Virtual and augmented reality: warnings about the ethical dangers
Research on virtual reality started in the eighties, but it is now that good quality is available to the public and it can become a mass consumer product soon.

Mounting brain organoid research reignites ethical debate
As research involving the transplantation of human 'mini-brains' -- known as brain organoids -- into animals to study disease continues to expand, so do the ethical debates around the practice.

Preventing toxic work environments through ethical leadership
Recently published research from SDSU management professor, Dr. Gabi Eissa and University of Wisconsin -- Eau Claire management professor, Dr.

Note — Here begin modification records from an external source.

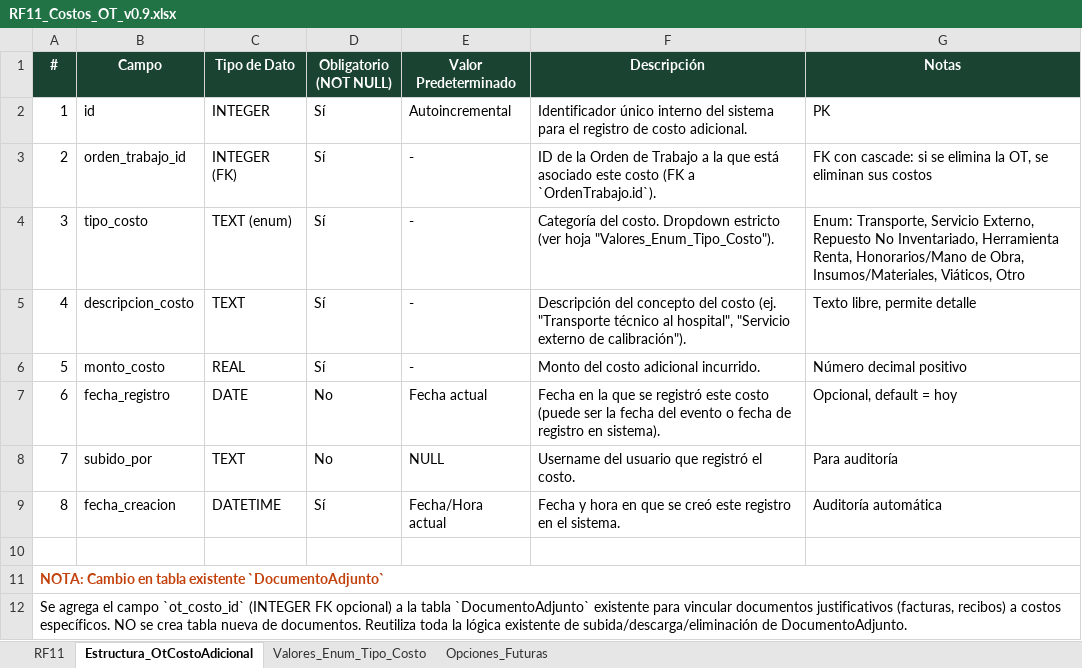
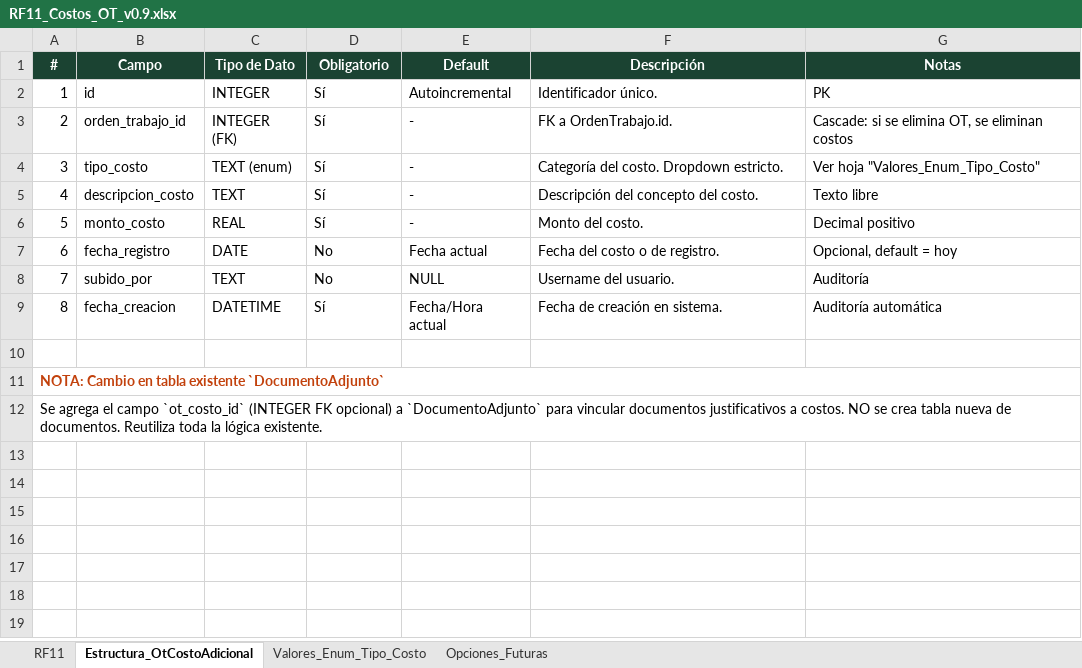
Before and after one commit to khitisakamachisa-collab/cmmsbioai, an Excel workbook: Requisitos Funcionales (RF)/Requisitos Funcionales (RF) v 0.9/RF11_Costos_OT_v0.9.xlsx, sheet Estructura_OtCostoAdicional, drawn as a sheet; values as stored, in another font and other column widths than the file's, no borders; the diff names each change by its address in the sheet, - before the commit and + after, or states it on an @@ line.

```diff
--- a/Requisitos Funcionales (RF)/Requisitos Funcionales (RF) v 0.9/RF11_Costos_OT_v0.9.xlsx (sheet Estructura_OtCostoAdicional)
+++ b/Requisitos Funcionales (RF)/Requisitos Funcionales (RF) v 0.9/RF11_Costos_OT_v0.9.xlsx (sheet Estructura_OtCostoAdicional)
-D1: Obligatorio (NOT NULL)
+D1: Obligatorio
-E1: Valor Predeterminado
+E1: Default
-F2 (Descripción): Identificador único interno del sistema para el registro de costo adicional.
+F2 (Descripción): Identificador único.
-F3 (Descripción): ID de la Orden de Trabajo a la que está asociado este costo (FK a `OrdenTrabajo.id`).
+F3 (Descripción): FK a OrdenTrabajo.id.
-G3 (Notas): FK con cascade: si se elimina la OT, se eliminan sus costos
+G3 (Notas): Cascade: si se elimina OT, se eliminan costos
-F4 (Descripción): …costo. Dropdown estricto (ver hoja "Valores_Enum_Tipo_Costo").
+F4 (Descripción): …costo. Dropdown estricto.
-G4 (Notas): Enum: Transporte, Servicio Externo, Repuesto No Inventariado, Herramienta Renta, Honorarios/Mano de Obra, Insumos/Materiales, Viáticos, Otro
+G4 (Notas): Ver hoja "Valores_Enum_Tipo_Costo"
-F5 (Descripción): …concepto del costo (ej. "Transporte técnico al hospital", "Servicio externo de calibración").
+F5 (Descripción): …concepto del costo.
-G5 (Notas): Texto libre, permite detalle
+G5 (Notas): Texto libre
-F6 (Descripción): Monto del costo adicional incurrido.
+F6 (Descripción): Monto del costo.
-G6 (Notas): Número decimal positivo
+G6 (Notas): Decimal positivo
-F7 (Descripción): Fecha en la que se registró este costo (puede ser la fecha del evento o fecha de registro en sistema).
+F7 (Descripción): Fecha del costo o de registro.
-F8 (Descripción): Username del usuario que registró el costo.
+F8 (Descripción): Username del usuario.
-G8 (Notas): Para auditoría
+G8 (Notas): Auditoría
-F9 (Descripción): Fecha y hora en que se creó este registro en el sistema.
+F9 (Descripción): Fecha de creación en sistema.
-A12 (#): …opcional) a la tabla `DocumentoAdjunto` existente para vincular documentos justificativos (facturas, recibos) a costos específicos. NO se crea tabla nueva de documentos. Reutiliza toda la lógica existente de subida/descarga/eliminación de DocumentoAdjunto.
+A12 (#): …opcional) a `DocumentoAdjunto` para vincular documentos justificativos a costos. NO se crea tabla nueva de documentos. Reutiliza toda la lógica existente.
```
Also changed, not shown: sheet Opciones_Futuras, sheet RF11, Requisitos Funcionales (RF)/Requisitos Funcionales (RF) v 0.9/RF01_Activos_Equipos_v0.9.xlsx, Requisitos Funcionales (RF)/Requisitos Funcionales (RF) v 0.9/RF12_Contratos_v0.9.xlsx, 26 other files.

High society wants its fine foods to also be ethical
Truffles and caviar have traditionally been delicacies of the upper class, but a new study by UBC sociology professor Emily Huddart Kennedy and colleagues from the University of Toronto finds that free-range and fair-trade foods are becoming increasingly important among the elite.

Study: Journalists view co-workers as more ethical than peers
The University of Texas at Dallas' Dr. Angela Lee explored journalists' opinions about one another -- both their co-workers and their peers.

Is it ethical to use genealogy data to solve crimes?
Despite the popularity of online genealogy services, it is unclear whether users understand that their genetic information is available for forensic purposes.

Digging into new ethical issues around stem cells
Discussions concerning to the ethical issues related to stem cells have been ongoing for many years, but a special section in the latest issue of Perspectives in Biology and Medicine takes a deep look at some of the newest and most complex issues -- including the direct global sales of services and untested and unproven products marketed as stem cells.

Read More: Ethical Behavior News and Ethical Behavior Current Events
Brightsurf.com is a participant in the Amazon Services LLC Associates Program, an affiliate advertising program designed to provide a means for sites to earn advertising fees by advertising and linking to Amazon.com.